== Problem requirements ==
Scan the entries below for the word "name" and copy every line where it turns up.

** Opening Records for this task block **

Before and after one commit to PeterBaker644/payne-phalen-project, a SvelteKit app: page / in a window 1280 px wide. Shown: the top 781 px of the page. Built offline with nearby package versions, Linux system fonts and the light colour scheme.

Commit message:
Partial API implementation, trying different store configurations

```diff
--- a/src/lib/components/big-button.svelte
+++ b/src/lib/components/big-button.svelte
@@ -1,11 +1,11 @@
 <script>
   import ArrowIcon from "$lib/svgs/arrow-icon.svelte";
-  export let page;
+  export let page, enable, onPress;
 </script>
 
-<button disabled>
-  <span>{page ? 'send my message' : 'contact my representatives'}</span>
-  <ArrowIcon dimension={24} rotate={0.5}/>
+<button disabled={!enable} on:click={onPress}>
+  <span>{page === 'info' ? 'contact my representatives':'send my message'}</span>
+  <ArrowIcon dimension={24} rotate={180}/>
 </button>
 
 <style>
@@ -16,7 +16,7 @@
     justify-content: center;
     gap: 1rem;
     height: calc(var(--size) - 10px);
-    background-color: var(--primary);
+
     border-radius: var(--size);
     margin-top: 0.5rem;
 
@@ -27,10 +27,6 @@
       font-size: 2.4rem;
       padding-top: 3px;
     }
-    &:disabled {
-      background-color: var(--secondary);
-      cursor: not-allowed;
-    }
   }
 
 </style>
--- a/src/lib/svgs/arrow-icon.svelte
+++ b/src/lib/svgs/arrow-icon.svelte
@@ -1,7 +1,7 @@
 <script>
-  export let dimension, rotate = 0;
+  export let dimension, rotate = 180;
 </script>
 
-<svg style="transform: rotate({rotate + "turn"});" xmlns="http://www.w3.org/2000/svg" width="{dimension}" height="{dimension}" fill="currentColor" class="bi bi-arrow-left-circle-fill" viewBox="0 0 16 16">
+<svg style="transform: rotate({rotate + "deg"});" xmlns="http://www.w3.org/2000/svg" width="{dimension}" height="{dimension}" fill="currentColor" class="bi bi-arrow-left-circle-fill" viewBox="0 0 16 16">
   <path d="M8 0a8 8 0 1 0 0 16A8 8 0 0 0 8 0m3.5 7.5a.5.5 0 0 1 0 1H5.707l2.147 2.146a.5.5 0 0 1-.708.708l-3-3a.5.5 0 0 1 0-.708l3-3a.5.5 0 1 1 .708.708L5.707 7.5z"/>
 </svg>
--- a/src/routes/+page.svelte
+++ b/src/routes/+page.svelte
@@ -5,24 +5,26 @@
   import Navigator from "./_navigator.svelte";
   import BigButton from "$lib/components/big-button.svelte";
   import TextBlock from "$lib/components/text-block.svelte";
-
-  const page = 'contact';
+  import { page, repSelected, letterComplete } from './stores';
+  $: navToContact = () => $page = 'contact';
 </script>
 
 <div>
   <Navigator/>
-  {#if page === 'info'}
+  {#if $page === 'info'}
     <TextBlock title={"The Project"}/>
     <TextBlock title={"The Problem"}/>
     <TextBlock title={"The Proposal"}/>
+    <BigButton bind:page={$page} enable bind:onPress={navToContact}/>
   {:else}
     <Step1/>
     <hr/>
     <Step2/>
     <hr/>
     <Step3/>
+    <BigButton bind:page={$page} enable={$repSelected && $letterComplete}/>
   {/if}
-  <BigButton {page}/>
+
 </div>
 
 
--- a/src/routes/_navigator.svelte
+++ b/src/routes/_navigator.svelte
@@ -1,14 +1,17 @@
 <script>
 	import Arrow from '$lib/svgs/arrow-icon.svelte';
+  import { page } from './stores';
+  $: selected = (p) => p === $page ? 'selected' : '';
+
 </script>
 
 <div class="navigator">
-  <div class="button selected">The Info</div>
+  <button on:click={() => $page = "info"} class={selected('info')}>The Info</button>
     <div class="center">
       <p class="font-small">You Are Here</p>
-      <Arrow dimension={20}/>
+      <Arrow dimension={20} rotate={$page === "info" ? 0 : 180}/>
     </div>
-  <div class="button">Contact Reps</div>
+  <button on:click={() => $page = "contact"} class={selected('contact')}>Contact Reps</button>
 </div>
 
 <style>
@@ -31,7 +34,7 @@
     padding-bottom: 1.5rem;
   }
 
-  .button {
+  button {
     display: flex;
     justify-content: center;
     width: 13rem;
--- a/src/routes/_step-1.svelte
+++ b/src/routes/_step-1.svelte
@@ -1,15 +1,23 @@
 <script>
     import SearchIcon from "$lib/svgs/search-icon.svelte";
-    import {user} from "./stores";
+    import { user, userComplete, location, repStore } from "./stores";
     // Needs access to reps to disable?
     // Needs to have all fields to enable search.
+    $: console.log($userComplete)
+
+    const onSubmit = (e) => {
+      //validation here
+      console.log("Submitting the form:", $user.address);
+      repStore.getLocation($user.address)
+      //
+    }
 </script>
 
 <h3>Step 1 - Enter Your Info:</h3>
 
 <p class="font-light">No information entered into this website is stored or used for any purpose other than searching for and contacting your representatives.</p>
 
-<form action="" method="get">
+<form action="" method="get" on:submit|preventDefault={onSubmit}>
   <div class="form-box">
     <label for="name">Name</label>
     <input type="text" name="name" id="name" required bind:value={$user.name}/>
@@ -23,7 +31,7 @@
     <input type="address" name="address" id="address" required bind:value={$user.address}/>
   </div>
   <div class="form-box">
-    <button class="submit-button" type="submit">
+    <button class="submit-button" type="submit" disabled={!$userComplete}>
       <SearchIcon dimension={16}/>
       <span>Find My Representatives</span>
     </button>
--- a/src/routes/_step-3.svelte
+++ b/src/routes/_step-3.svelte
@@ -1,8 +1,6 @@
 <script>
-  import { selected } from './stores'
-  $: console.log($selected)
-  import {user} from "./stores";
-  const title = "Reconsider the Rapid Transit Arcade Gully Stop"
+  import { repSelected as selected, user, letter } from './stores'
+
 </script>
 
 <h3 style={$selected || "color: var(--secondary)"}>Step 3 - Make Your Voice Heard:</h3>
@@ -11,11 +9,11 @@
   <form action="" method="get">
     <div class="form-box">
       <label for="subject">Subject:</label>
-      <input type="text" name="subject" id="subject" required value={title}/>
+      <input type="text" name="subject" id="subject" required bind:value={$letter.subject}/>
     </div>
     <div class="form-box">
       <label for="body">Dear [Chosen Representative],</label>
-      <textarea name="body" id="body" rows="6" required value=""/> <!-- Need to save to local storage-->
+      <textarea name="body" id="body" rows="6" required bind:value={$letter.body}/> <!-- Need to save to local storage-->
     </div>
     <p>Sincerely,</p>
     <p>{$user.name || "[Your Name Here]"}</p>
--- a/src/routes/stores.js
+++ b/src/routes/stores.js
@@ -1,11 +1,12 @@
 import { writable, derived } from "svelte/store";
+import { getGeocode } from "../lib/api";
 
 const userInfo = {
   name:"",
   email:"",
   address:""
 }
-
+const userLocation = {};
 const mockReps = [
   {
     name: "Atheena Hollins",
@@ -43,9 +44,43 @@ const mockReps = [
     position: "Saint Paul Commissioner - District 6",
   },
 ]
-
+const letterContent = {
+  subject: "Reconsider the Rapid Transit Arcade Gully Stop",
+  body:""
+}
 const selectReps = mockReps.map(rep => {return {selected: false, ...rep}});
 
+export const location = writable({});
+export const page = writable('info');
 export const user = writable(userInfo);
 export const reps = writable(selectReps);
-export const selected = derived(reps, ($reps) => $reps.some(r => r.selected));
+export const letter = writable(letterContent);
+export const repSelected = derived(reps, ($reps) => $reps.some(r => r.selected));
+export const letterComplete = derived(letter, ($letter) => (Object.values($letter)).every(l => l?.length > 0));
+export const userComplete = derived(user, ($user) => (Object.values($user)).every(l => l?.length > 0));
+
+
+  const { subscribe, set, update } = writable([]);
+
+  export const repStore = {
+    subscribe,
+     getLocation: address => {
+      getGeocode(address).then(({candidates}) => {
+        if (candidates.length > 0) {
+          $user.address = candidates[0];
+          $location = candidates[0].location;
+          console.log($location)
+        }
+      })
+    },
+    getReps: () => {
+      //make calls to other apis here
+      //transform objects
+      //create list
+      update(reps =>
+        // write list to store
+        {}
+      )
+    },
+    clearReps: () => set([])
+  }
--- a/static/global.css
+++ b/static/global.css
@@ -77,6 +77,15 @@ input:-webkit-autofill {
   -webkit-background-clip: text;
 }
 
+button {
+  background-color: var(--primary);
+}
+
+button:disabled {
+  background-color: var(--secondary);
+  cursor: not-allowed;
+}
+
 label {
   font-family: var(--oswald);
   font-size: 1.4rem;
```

** Closing Records for this task block **

== Result of the exercise ==
     <label for="name">Name</label>
     <input type="text" name="name" id="name" required bind:value={$user.name}/>
     <input type="address" name="address" id="address" required bind:value={$user.address}/>
-      <input type="text" name="subject" id="subject" required value={title}/>
+      <input type="text" name="subject" id="subject" required bind:value={$letter.subject}/>
-      <textarea name="body" id="body" rows="6" required value=""/> <!-- Need to save to local storage-->
+      <textarea name="body" id="body" rows="6" required bind:value={$letter.body}/> <!-- Need to save to local storage-->
     <p>{$user.name || "[Your Name Here]"}</p>
   name:"",
     name: "Atheena Hollins",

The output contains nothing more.